§ Task item
Word for word, copy all the data and drop the pictures.

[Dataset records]

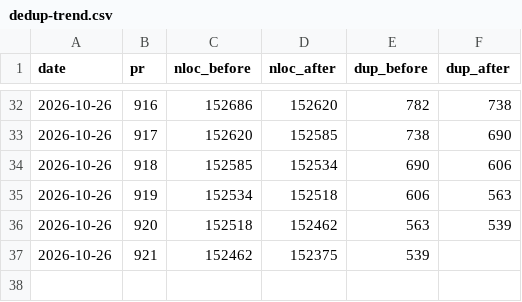
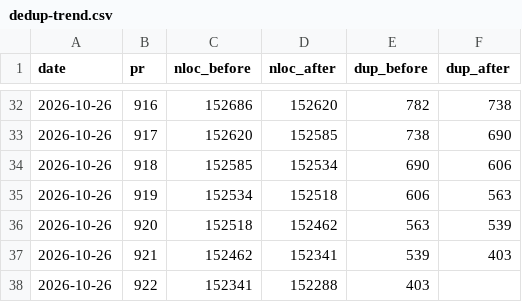
Before and after one commit to RcusStackwalker/FastECU, a CSV file: docs/reference/dedup-trend.csv, drawn as a sheet; only a part is shown, gaps mark what is left out.

```diff
--- a/docs/reference/dedup-trend.csv
+++ b/docs/reference/dedup-trend.csv
@@ -36,2 +36,3 @@ date,pr,nloc_before,nloc_after,dup_before,dup_after
 2026-10-26,920,152518,152462,563,539
-2026-10-26,921,152462,152375,539,
+2026-10-26,921,152462,152341,539,403
+2026-10-26,922,152341,152288,403,
```
Also changed, not shown: 8 other files.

§ Answer box
Before and after one commit to RcusStackwalker/FastECU, a CSV file: docs/reference/dedup-trend.csv, drawn as a sheet; only a part is shown, gaps mark what is left out.

```diff
--- a/docs/reference/dedup-trend.csv
+++ b/docs/reference/dedup-trend.csv
@@ -36,2 +36,3 @@ date,pr,nloc_before,nloc_after,dup_before,dup_after
 2026-10-26,920,152518,152462,563,539
-2026-10-26,921,152462,152375,539,
+2026-10-26,921,152462,152341,539,403
+2026-10-26,922,152341,152288,403,
```
Also changed, not shown: 8 other files.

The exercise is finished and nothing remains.